Healthful fast food used to be an oxymoron. Nowadays, you would have to be a moron not to have noticed the influx of fresher, more nutritious fare being dished behind counters at a new wave of casual, inexpensive eateries. Sakaya Kitchen, for instance, offers a concise menu of Asian/Southeast Asian goodies such as egg rolls, pork buns, orange/honey-glazed ribs, ginger/scallion noodles, and Korean street foods such as kim chees, Angus beef bulgogi wraps, and spicy chicken wings. Natural meat, poultry, and seafoods are used, as are organic dairy and produce, some culled from local farms. All menu items are made from scratch: meats cured, vegetables pickled, ssamjangs … READ MORE…

REVIEW Miami New Times: Sakaya kitchen, Serious Asian Food with No Frills in Wynwood -  by Lee Klein – April 8, 2010 – (Reposted from The Miami New Times)

High-quality fast food continues to be American gastronomy’s answer to 21st-century economics and tastes. We’re not referring to chains such as Chipotle and its ilk, but rather local, independently owned operations that put out limited menus of global street foods prepared with high-level ingredients and skill. The precursor to this national culinary craze manifested itself in these parts via an explosion of “gourmet” pizza and hamburger joints. Now the gastro trucks, originally popularized years ago in L.A., have pulled into our eager little town, as have the new generation of ethnic counter-service eateries such as Wok Town and Sakaya Kitchen… READ MORE…

REVIEW Miami Herald: “A Fork in the Road” - Asian Street Food at Midtown’s Sakaya Kitchen – by Linda Bladholm – May 27, 2010 – (Reposted from Miami Herald)

A towering man with tattooed arms, Richard Hales looks more like an NBA player than a chef, let alone one with a finely honed Asian sensibility. Yet since December customers have been coming to Sakaya Kitchen at Midtown Miami for his boldly flavored takes on traditional Korean, Filipino, Vietnamese and Japanese snacks.

The name means “sake shop” in Japanese, but Sakaya is more of an izakaya (drinking restaurant) with Asian tapas. A Tampa native whose maternal grandmother is Filipino, Hales was turned onto Asian street food on a trip to Manila when he was 19.

His culinary training was classical, at the French Culinary Institute in New York and in the Manhattan kitchen of Michelin-starred chef Jean-Georges Vongerichten.

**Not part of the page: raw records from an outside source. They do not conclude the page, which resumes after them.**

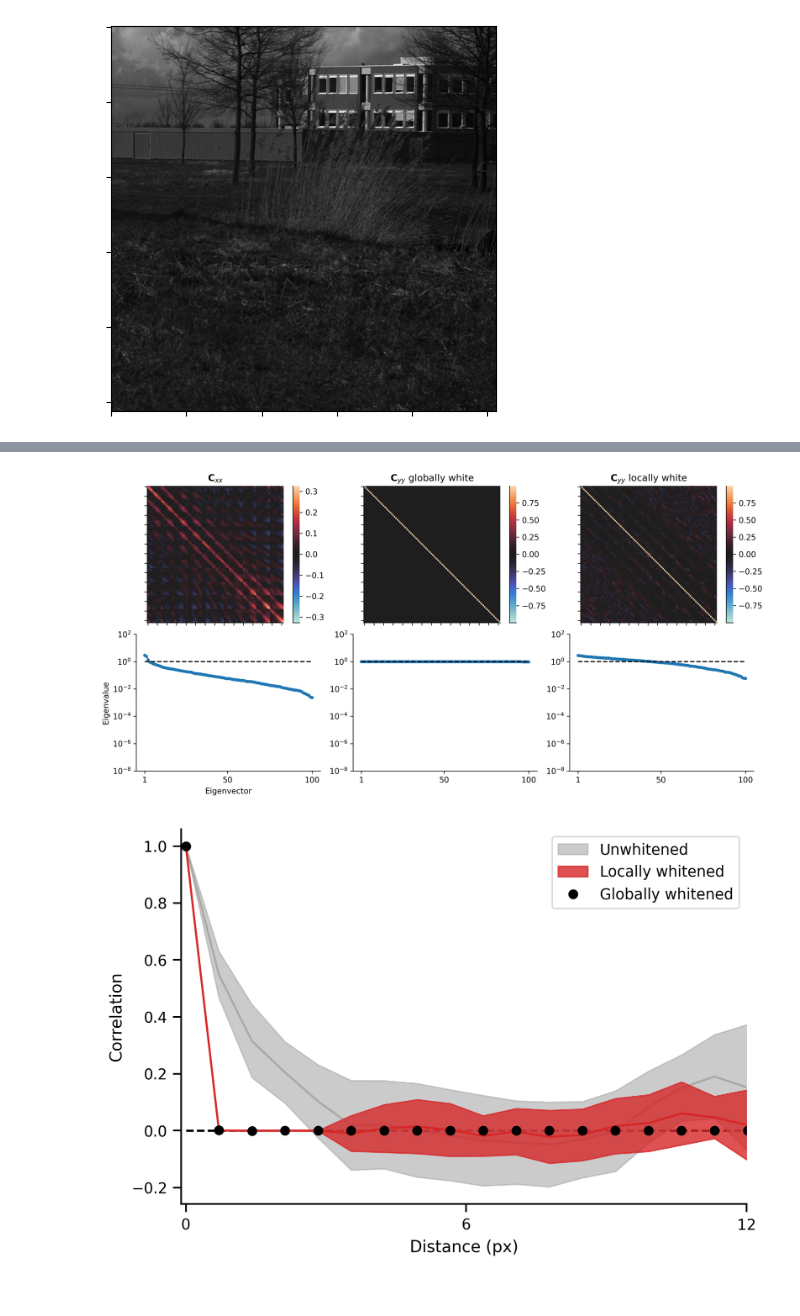
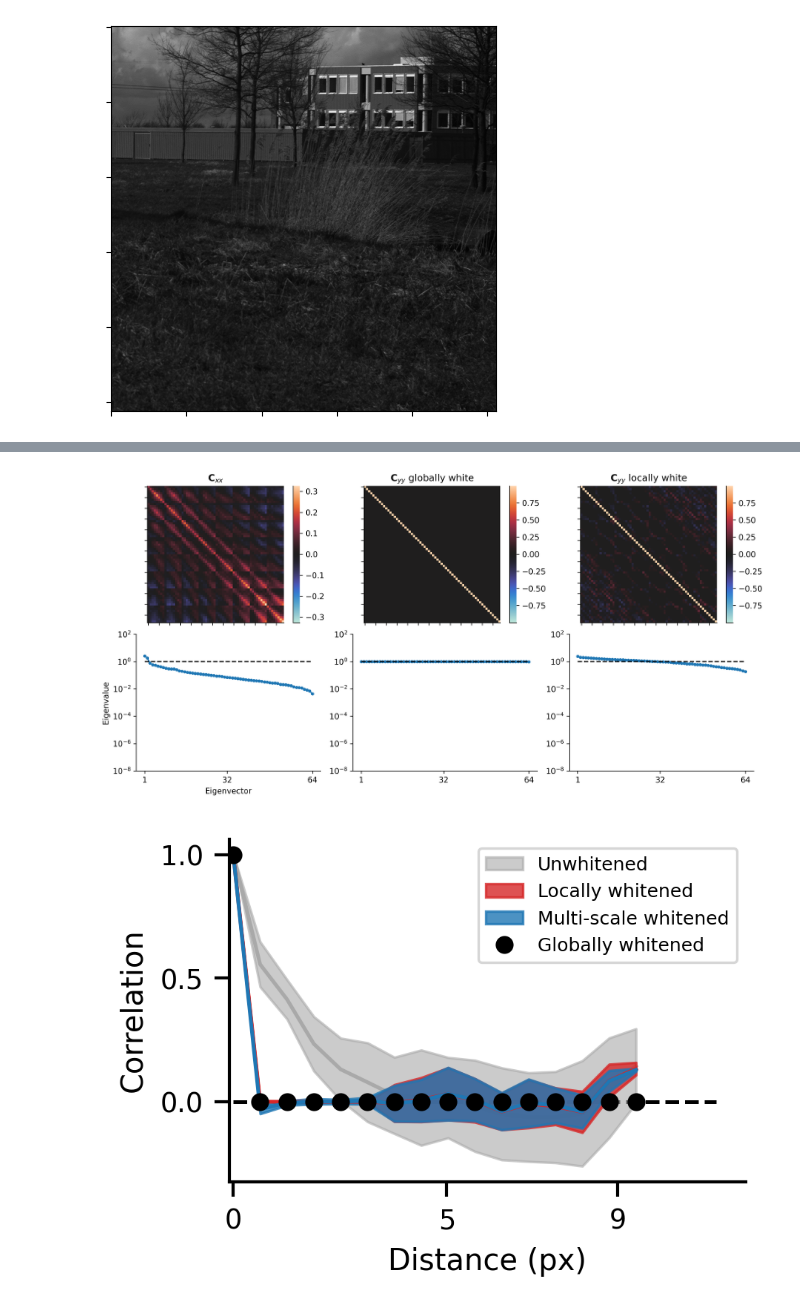
Before and after one commit to lyndond/frame_whitening, a Jupyter notebook: figures/conv2d.ipynb, the cells around one changed output, grey strips where cells are left out. Cells and saved outputs as stored; diff of their text form; code cells hidden in the pictures.

Commit message:
multiscale proto

```diff
--- a/figures/conv2d.ipynb
+++ b/figures/conv2d.ipynb
@@ -32,14 +29,14 @@ ax.set(xticklabels=[], yticklabels=[]);
 # %% [output]
 [figure]
 # %%
-patch_h, patch_w = 10, 10
+patch_h, patch_w = 8, 8
 img_h, img_w = img.shape
 
 sigma = .1
 n_steps = 20_000
 
 fig, ax = plt.subplots(1, 1)
-im = ax.imshow(img, cmap="gray")
+im = ax.imshow(img, cmap="bone")
 
 n_contexts = 5
 cols = sns.color_palette("Set1", n_contexts)
@@ -48,5 +45,6 @@ all_contexts, walk_coords = fwd.get_contexts(img, patch_h, patch_w, n_contexts,
 for idx, walk_hw in enumerate(walk_coords):
     walk_h, walk_w = walk_hw[:, 0], walk_hw[:, 1]
     ax.plot(walk_h, walk_w, color=cols[idx])
+ax.set(xlim=(img_h, img_h//3), ylim=(img_w, img_w//3))
 ax.axis("off")
 # %% [output]
@@ -114,12 +112,14 @@ X0 = X0 * 16
 Cxx0 = np.cov(X0.T)
 Cxx = Cxx0 + np.eye(Cxx0.shape[0]) * 1e-4
 
-n_batch = 2**15
+n_batch = 2**16
 conv_h, conv_w = 4, 4
 W = fw.get_conv_frame(patch_h, patch_w, conv_h, conv_w)
+step_skip = 512
+
+W2 = np.concatenate((W, W3), axis=1)
+plt.imshow(W, cmap="bone", aspect="auto")
 print(W.shape)
-plt.imshow(W, cmap="bone", aspect="auto")
-step_skip = 512
 
 g_last, g_all, _, _ = fws.adapt_covariance(
                                 Cxx_list=[Cxx],
@@ -133,4 +133,17 @@ g_last, g_all, _, _ = fws.adapt_covariance(
                                 alpha=1.,
                                 save_every=step_skip,
                             )
+
+g_last_multi, g_all_multi, _, _ = fws.adapt_covariance(
+                                Cxx_list=[Cxx],
+                                W=W2,
+                                batch_size=-1,
+                                n_batch=2**17,
+                                lr_g=1.5E-2,
+                                g0=None,
+                                online=False,
+                                clamp=False,
+                                alpha=1.,
+                                save_every=step_skip,
+                            )
 # %% [output]
@@ -214,42 +226,48 @@ ax[1, 2].set( yscale=yscale, ylim=(_YMIN, _YMAX))
 fig.tight_layout()
 sns.despine()
 # %% [output]
-[figure, old version]
+[figure, new version]
 # %%
 _XMAX = np.sqrt(patch_h**2 + patch_w**2)
-bins = np.linspace(0, _XMAX, 21)
+bins = np.linspace(0, _XMAX, 19)
 
 def plot_corr_by_dist(X, ax, statistic="std",**kwargs):
     arr = get_corr_by_dist(X)
     yyy = scipy.stats.binned_statistic(arr[:, 0], arr[:, 1], bins=bins, statistic="mean")
     x = yyy.bin_edges[:-1]
     mu = yyy.statistic
     if statistic == "std":
         zzz = scipy.stats.binned_statistic(arr[:, 0], arr[:, 1], bins=bins, statistic= "std")
         lo = yyy.statistic - zzz.statistic
         hi = yyy.statistic + zzz.statistic
     else:
         lo = scipy.stats.binned_statistic(arr[:, 0], arr[:, 1], bins=bins, statistic= "min").statistic
         hi = scipy.stats.binned_statistic(arr[:, 0], arr[:, 1], bins=bins, statistic= "max").statistic
 
     ax.fill_between(x, lo, hi, yyy.statistic, **kwargs)
     return x, mu, hi, lo
 
+WG2W = W2 @ (g_last_multi[0][:,None] * W2.T)
+Mm = np.linalg.inv(Ixx + WG2W)
 with sns.plotting_context("paper", font_scale=1):
-    fig, ax = plt.subplots(1, 1, dpi=300, figsize=(6, 4))
+    fig, ax = plt.subplots(1, 1, dpi=300, figsize=(3, 2))
     x, mu_unwhitened, _, _ =plot_corr_by_dist(X0, ax, "std", **{"label": "Unwhitened", "color": "darkgrey", "alpha":0.6})
     ax.plot(x, mu_unwhitened, color="darkgrey", zorder=-1)
 
+
     x, mu_local, _, _ = plot_corr_by_dist(X0 @ M.T, ax, "std", **{"label": "Locally whitened", "color": "C3", "alpha":0.8})
     ax.plot(x, mu_local, "C3")
+
+    x, mu_multi, _, _ = plot_corr_by_dist(X0 @ Mm.T, ax, "std", **{"label": "Multi-scale whitened", "color": "C0", "alpha":0.8})
+    ax.plot(x, mu_multi, "C0")
 
     arr = get_corr_by_dist(X0 @ Mw.T)
     yyy = scipy.stats.binned_statistic(arr[:, 0], arr[:, 1], bins=bins, statistic="mean")
     ax.plot(x, yyy.statistic, "ok", label="Globally whitened", lw=.5)
     ax.hlines(0, 0, np.sqrt(patch_h**2 + patch_w**2), color="k", linestyle="--", zorder=-1)
 
-    ax.legend()
+    ax.legend(fontsize=6)
     ax.set(xlabel="Distance (px)", ylabel="Correlation", xlim=(-.1, 12), xticks=(0, x[-2]//2, np.round(x[-3])))
     sns.despine()
 # %% [output]
-[figure, old version]
+[figure, new version]
```
Also changed, not shown: parts of 8 cells of this notebook.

A job as wine director at the Mandarin Oriental brought Hales to South Florida in 2001, where he met his Cuban-Venezuelan wife, Jenny. She does the bookkeeping and bakes chocolate chip cookies and mini banana breads for Sakaya.

Prominent in Hales’ arsenal are Korean ingredients such as gochujang (chile paste), fish sauce and kimchi (fiery fermented cabbage) … READ MORE…

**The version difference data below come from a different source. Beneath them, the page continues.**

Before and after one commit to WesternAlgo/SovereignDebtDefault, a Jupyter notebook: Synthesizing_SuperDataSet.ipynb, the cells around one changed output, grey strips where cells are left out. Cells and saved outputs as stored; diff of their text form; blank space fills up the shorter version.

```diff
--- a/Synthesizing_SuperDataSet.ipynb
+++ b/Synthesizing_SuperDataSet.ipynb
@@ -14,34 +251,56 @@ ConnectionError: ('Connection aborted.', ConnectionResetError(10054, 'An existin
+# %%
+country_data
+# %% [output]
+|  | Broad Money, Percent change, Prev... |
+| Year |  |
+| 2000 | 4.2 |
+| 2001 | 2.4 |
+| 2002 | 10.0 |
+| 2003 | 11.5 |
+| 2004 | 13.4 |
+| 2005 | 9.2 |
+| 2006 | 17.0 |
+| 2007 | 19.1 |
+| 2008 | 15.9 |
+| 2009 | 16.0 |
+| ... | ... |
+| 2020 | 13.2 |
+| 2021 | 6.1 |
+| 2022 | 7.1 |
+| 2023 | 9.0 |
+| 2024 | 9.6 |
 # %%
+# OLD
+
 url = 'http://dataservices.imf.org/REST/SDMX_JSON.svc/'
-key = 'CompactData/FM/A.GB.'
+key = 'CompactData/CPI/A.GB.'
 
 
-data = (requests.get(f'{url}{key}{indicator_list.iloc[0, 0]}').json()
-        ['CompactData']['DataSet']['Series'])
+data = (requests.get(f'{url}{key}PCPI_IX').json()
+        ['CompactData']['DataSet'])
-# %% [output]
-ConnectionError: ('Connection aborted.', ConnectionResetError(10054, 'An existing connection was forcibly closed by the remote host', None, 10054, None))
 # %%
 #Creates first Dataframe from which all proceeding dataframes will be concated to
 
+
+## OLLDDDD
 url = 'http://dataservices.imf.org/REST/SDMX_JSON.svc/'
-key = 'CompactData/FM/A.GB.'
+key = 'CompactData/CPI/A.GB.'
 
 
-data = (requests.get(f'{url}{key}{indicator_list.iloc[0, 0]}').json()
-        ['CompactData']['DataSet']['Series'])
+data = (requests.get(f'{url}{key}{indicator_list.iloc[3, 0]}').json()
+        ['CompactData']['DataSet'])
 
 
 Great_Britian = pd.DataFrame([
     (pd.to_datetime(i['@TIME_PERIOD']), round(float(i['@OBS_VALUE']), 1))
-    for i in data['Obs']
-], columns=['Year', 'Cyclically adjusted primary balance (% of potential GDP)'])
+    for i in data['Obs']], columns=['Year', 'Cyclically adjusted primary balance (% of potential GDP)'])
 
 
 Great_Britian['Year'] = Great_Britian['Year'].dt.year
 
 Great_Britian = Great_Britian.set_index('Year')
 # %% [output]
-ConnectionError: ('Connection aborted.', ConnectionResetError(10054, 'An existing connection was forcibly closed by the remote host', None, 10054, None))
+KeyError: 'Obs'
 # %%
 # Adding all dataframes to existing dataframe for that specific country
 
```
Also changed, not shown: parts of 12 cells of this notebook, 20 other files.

REVIEW Food for Thought – Review 1 – by David Rosendorf – February 3, 2010

It is not often that I am at a loss for what to have for dinner. Yet I found myself driving home from work this evening, knowing there was not much in the fridge to cook (yes, there are some pig trotters, but that’s more of a project than a quick Tuesday night meal), pondering: “What’s for dinner tonight?” Fortunately an idea occurred to me before I made it home to the near-empty fridge: Sakaya Kitchen, one of several new places that have recently opened in the Midtown Shops. (While the Five Guys next door has been open for some time, the Cheese Course and Sugarcane Raw Bar have finally come online after extended waits, and Mercadito is supposedly close)… READ MORE…